Brief: Once you have read the entries below, repeat all of them exactly.

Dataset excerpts
┄┄┄┄┄┄┄┄┄┄┄┄┄┄┄┄┄┄┄┄
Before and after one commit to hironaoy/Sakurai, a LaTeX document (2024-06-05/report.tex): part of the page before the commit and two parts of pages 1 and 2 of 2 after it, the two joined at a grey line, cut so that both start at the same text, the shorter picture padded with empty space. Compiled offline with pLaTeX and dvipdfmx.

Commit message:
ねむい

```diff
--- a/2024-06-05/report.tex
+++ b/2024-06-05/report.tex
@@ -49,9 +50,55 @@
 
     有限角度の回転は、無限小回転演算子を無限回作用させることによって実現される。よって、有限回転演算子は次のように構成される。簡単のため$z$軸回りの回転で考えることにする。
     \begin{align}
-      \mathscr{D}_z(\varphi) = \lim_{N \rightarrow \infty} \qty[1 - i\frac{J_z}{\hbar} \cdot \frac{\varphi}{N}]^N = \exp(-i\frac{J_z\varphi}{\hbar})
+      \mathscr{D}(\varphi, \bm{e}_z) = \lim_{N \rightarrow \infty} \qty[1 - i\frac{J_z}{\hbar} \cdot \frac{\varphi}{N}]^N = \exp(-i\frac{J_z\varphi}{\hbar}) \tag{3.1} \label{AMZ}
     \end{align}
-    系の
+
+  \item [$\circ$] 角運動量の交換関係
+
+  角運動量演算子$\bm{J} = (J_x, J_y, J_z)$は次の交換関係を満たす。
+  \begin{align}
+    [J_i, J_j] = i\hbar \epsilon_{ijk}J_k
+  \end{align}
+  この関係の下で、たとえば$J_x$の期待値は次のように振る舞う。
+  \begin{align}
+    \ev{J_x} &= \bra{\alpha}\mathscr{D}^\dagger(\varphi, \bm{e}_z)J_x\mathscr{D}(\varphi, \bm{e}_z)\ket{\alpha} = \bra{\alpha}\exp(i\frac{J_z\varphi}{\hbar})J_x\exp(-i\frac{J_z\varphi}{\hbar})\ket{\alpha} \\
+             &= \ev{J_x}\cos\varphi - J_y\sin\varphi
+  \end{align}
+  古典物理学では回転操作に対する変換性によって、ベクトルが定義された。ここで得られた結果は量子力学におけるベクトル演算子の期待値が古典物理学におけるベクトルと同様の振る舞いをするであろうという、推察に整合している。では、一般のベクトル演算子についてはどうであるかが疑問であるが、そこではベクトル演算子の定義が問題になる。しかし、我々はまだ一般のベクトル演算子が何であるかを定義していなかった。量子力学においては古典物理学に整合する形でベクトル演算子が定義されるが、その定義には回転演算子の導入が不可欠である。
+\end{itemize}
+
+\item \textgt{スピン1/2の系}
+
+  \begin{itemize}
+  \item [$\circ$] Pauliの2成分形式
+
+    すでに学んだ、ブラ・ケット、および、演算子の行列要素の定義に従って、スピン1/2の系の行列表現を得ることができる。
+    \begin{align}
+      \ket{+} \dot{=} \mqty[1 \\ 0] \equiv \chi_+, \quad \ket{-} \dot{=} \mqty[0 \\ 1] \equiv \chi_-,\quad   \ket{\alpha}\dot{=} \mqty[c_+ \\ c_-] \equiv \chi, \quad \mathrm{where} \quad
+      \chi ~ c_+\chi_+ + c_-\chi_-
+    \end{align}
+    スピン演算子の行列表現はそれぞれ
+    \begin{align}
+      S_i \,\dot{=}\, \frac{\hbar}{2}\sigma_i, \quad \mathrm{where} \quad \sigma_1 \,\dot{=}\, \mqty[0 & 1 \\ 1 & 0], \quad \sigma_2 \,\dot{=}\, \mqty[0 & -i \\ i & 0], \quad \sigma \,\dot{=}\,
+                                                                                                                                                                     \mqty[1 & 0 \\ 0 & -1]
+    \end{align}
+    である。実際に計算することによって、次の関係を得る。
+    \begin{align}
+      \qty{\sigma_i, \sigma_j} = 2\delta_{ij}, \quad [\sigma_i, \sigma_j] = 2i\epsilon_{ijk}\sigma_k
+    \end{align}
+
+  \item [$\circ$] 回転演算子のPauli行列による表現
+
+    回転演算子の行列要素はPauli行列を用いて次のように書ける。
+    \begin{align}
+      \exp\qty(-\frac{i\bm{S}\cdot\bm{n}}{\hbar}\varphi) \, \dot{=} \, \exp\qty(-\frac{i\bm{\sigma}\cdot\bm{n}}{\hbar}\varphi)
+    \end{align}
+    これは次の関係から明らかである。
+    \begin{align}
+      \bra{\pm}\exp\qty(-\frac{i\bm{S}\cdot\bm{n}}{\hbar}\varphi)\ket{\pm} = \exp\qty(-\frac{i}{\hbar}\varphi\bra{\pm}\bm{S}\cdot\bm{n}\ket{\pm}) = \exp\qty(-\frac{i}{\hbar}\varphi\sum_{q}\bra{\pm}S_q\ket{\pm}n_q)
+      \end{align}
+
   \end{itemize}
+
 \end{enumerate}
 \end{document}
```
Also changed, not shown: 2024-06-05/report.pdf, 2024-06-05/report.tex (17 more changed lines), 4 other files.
┄┄┄┄┄┄┄┄┄┄┄┄┄┄┄┄┄┄┄┄
Answer to the exercise:
Before and after one commit to hironaoy/Sakurai, a LaTeX document (2024-06-05/report.tex): part of the page before the commit and two parts of pages 1 and 2 of 2 after it, the two joined at a grey line, cut so that both start at the same text, the shorter picture padded with empty space. Compiled offline with pLaTeX and dvipdfmx.

Commit message:
ねむい

```diff
--- a/2024-06-05/report.tex
+++ b/2024-06-05/report.tex
@@ -49,9 +50,55 @@
 
     有限角度の回転は、無限小回転演算子を無限回作用させることによって実現される。よって、有限回転演算子は次のように構成される。簡単のため$z$軸回りの回転で考えることにする。
     \begin{align}
-      \mathscr{D}_z(\varphi) = \lim_{N \rightarrow \infty} \qty[1 - i\frac{J_z}{\hbar} \cdot \frac{\varphi}{N}]^N = \exp(-i\frac{J_z\varphi}{\hbar})
+      \mathscr{D}(\varphi, \bm{e}_z) = \lim_{N \rightarrow \infty} \qty[1 - i\frac{J_z}{\hbar} \cdot \frac{\varphi}{N}]^N = \exp(-i\frac{J_z\varphi}{\hbar}) \tag{3.1} \label{AMZ}
     \end{align}
-    系の
+
+  \item [$\circ$] 角運動量の交換関係
+
+  角運動量演算子$\bm{J} = (J_x, J_y, J_z)$は次の交換関係を満たす。
+  \begin{align}
+    [J_i, J_j] = i\hbar \epsilon_{ijk}J_k
+  \end{align}
+  この関係の下で、たとえば$J_x$の期待値は次のように振る舞う。
+  \begin{align}
+    \ev{J_x} &= \bra{\alpha}\mathscr{D}^\dagger(\varphi, \bm{e}_z)J_x\mathscr{D}(\varphi, \bm{e}_z)\ket{\alpha} = \bra{\alpha}\exp(i\frac{J_z\varphi}{\hbar})J_x\exp(-i\frac{J_z\varphi}{\hbar})\ket{\alpha} \\
+             &= \ev{J_x}\cos\varphi - J_y\sin\varphi
+  \end{align}
+  古典物理学では回転操作に対する変換性によって、ベクトルが定義された。ここで得られた結果は量子力学におけるベクトル演算子の期待値が古典物理学におけるベクトルと同様の振る舞いをするであろうという、推察に整合している。では、一般のベクトル演算子についてはどうであるかが疑問であるが、そこではベクトル演算子の定義が問題になる。しかし、我々はまだ一般のベクトル演算子が何であるかを定義していなかった。量子力学においては古典物理学に整合する形でベクトル演算子が定義されるが、その定義には回転演算子の導入が不可欠である。
+\end{itemize}
+
+\item \textgt{スピン1/2の系}
+
+  \begin{itemize}
+  \item [$\circ$] Pauliの2成分形式
+
+    すでに学んだ、ブラ・ケット、および、演算子の行列要素の定義に従って、スピン1/2の系の行列表現を得ることができる。
+    \begin{align}
+      \ket{+} \dot{=} \mqty[1 \\ 0] \equiv \chi_+, \quad \ket{-} \dot{=} \mqty[0 \\ 1] \equiv \chi_-,\quad   \ket{\alpha}\dot{=} \mqty[c_+ \\ c_-] \equiv \chi, \quad \mathrm{where} \quad
+      \chi ~ c_+\chi_+ + c_-\chi_-
+    \end{align}
+    スピン演算子の行列表現はそれぞれ
+    \begin{align}
+      S_i \,\dot{=}\, \frac{\hbar}{2}\sigma_i, \quad \mathrm{where} \quad \sigma_1 \,\dot{=}\, \mqty[0 & 1 \\ 1 & 0], \quad \sigma_2 \,\dot{=}\, \mqty[0 & -i \\ i & 0], \quad \sigma \,\dot{=}\,
+                                                                                                                                                                     \mqty[1 & 0 \\ 0 & -1]
+    \end{align}
+    である。実際に計算することによって、次の関係を得る。
+    \begin{align}
+      \qty{\sigma_i, \sigma_j} = 2\delta_{ij}, \quad [\sigma_i, \sigma_j] = 2i\epsilon_{ijk}\sigma_k
+    \end{align}
+
+  \item [$\circ$] 回転演算子のPauli行列による表現
+
+    回転演算子の行列要素はPauli行列を用いて次のように書ける。
+    \begin{align}
+      \exp\qty(-\frac{i\bm{S}\cdot\bm{n}}{\hbar}\varphi) \, \dot{=} \, \exp\qty(-\frac{i\bm{\sigma}\cdot\bm{n}}{\hbar}\varphi)
+    \end{align}
+    これは次の関係から明らかである。
+    \begin{align}
+      \bra{\pm}\exp\qty(-\frac{i\bm{S}\cdot\bm{n}}{\hbar}\varphi)\ket{\pm} = \exp\qty(-\frac{i}{\hbar}\varphi\bra{\pm}\bm{S}\cdot\bm{n}\ket{\pm}) = \exp\qty(-\frac{i}{\hbar}\varphi\sum_{q}\bra{\pm}S_q\ket{\pm}n_q)
+      \end{align}
+
   \end{itemize}
+
 \end{enumerate}
 \end{document}
```
Also changed, not shown: 2024-06-05/report.pdf, 2024-06-05/report.tex (17 more changed lines), 4 other files.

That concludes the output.